#### EXERCISE DESCRIPTION:
Pick every line with "right" from the material below.

#### PROVIDED ENTRIES:
-=-=-=-=-

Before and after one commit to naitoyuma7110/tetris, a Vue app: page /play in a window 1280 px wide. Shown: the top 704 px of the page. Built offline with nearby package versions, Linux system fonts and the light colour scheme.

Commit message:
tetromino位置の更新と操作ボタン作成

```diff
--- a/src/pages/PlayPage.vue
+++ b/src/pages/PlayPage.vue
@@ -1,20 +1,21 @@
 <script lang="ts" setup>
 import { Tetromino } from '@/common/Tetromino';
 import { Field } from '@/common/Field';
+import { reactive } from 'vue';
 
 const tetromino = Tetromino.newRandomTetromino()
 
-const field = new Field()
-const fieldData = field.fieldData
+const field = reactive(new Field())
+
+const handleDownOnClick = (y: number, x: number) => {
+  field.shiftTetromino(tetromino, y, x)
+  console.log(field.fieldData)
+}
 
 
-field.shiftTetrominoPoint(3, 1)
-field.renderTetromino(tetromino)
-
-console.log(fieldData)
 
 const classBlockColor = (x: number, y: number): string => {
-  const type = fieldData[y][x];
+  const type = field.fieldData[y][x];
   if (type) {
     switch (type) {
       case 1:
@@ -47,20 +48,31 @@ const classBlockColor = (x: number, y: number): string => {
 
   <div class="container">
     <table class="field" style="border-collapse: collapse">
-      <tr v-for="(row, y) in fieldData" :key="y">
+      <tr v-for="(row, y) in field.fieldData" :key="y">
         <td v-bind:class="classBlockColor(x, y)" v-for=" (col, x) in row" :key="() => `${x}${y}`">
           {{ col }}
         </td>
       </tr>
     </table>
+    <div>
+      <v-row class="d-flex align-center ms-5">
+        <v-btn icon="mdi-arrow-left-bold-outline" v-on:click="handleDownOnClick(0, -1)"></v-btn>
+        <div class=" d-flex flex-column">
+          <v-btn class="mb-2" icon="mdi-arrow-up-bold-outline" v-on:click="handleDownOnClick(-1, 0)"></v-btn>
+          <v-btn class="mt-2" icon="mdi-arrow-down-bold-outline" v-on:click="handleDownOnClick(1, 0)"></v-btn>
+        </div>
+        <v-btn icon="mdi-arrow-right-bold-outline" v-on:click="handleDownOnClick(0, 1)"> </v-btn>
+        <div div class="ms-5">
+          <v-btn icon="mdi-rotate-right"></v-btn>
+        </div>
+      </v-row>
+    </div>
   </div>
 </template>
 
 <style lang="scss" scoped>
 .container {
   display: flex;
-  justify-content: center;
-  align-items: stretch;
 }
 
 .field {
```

-=-=-=-=-

#### WRITTEN SOLUTION:
+        <v-btn icon="mdi-arrow-right-bold-outline" v-on:click="handleDownOnClick(0, 1)"> </v-btn>
+          <v-btn icon="mdi-rotate-right"></v-btn>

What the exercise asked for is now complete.